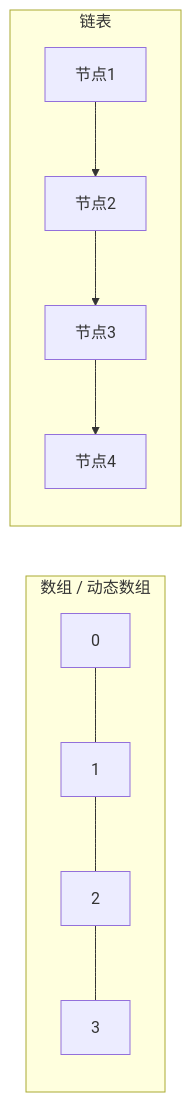
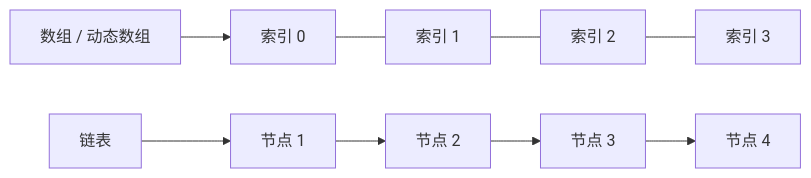
The second of 3 diagrams in review/12-常见数据结构与复杂度-图解与自测.md (studyzhige-ui/python-interview-handbook), drawn with Mermaid before and after one commit. The commit also changed other lines of this file and 11 other files, not shown here.

First line of the commit message:
fix: repair Mermaid rendering across review chapters

````diff
--- a/review/12-常见数据结构与复杂度-图解与自测.md
+++ b/review/12-常见数据结构与复杂度-图解与自测.md
@@ -24,11 +24,12 @@
 ```mermaid
 flowchart LR
-    subgraph Array[数组 / 动态数组]
-      A1[0] --- A2[1] --- A3[2] --- A4[3]
-    end
-    subgraph Linked[链表]
-      L1[节点1] --> L2[节点2]
-      L2 --> L3[节点3]
-      L3 --> L4[节点4]
-    end
+    ARR["数组 / 动态数组"] --> A1["索引 0"]
+    A1 --- A2["索引 1"]
+    A2 --- A3["索引 2"]
+    A3 --- A4["索引 3"]
+
+    LINK["链表"] --> L1["节点 1"]
+    L1 --> L2["节点 2"]
+    L2 --> L3["节点 3"]
+    L3 --> L4["节点 4"]
 ```
````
------------
# What is required:
Lines containing the word "subgraph" are to be pulled from the records and copied.

# Task response:
-    subgraph Array[数组 / 动态数组]
-    subgraph Linked[链表]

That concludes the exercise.